→ ASSIGNED TASK:
Can you output the records below exactly as they are written?
### SOURCE DATA ###
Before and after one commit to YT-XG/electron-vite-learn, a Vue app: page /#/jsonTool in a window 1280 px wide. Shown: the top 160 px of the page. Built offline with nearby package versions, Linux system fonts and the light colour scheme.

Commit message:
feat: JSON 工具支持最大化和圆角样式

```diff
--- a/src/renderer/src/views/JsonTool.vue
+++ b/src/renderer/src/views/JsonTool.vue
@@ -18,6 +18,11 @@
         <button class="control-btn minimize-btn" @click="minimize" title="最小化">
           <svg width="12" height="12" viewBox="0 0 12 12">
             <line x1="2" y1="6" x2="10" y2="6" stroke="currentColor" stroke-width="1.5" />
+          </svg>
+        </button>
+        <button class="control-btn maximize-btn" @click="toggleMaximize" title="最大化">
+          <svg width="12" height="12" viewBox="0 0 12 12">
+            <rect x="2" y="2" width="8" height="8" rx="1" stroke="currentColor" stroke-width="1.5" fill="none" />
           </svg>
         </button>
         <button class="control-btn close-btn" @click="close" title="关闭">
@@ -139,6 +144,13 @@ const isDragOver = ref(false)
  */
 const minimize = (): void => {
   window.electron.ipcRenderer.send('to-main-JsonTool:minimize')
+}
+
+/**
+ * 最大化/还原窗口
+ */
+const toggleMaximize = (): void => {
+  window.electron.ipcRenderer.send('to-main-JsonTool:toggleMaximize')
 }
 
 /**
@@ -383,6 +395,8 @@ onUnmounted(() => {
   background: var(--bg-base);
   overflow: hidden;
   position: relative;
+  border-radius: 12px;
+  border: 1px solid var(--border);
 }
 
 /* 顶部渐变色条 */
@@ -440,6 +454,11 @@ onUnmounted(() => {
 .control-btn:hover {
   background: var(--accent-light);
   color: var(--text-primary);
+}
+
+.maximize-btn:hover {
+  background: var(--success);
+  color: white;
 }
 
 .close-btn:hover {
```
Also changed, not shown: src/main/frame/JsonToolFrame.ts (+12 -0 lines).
###
→ FINAL ANSWER:
Before and after one commit to YT-XG/electron-vite-learn, a Vue app: page /#/jsonTool in a window 1280 px wide. Shown: the top 160 px of the page. Built offline with nearby package versions, Linux system fonts and the light colour scheme.

Commit message:
feat: JSON 工具支持最大化和圆角样式

```diff
--- a/src/renderer/src/views/JsonTool.vue
+++ b/src/renderer/src/views/JsonTool.vue
@@ -18,6 +18,11 @@
         <button class="control-btn minimize-btn" @click="minimize" title="最小化">
           <svg width="12" height="12" viewBox="0 0 12 12">
             <line x1="2" y1="6" x2="10" y2="6" stroke="currentColor" stroke-width="1.5" />
+          </svg>
+        </button>
+        <button class="control-btn maximize-btn" @click="toggleMaximize" title="最大化">
+          <svg width="12" height="12" viewBox="0 0 12 12">
+            <rect x="2" y="2" width="8" height="8" rx="1" stroke="currentColor" stroke-width="1.5" fill="none" />
           </svg>
         </button>
         <button class="control-btn close-btn" @click="close" title="关闭">
@@ -139,6 +144,13 @@ const isDragOver = ref(false)
  */
 const minimize = (): void => {
   window.electron.ipcRenderer.send('to-main-JsonTool:minimize')
+}
+
+/**
+ * 最大化/还原窗口
+ */
+const toggleMaximize = (): void => {
+  window.electron.ipcRenderer.send('to-main-JsonTool:toggleMaximize')
 }
 
 /**
@@ -383,6 +395,8 @@ onUnmounted(() => {
   background: var(--bg-base);
   overflow: hidden;
   position: relative;
+  border-radius: 12px;
+  border: 1px solid var(--border);
 }
 
 /* 顶部渐变色条 */
@@ -440,6 +454,11 @@ onUnmounted(() => {
 .control-btn:hover {
   background: var(--accent-light);
   color: var(--text-primary);
+}
+
+.maximize-btn:hover {
+  background: var(--success);
+  color: white;
 }
 
 .close-btn:hover {
```
Also changed, not shown: src/main/frame/JsonToolFrame.ts (+12 -0 lines).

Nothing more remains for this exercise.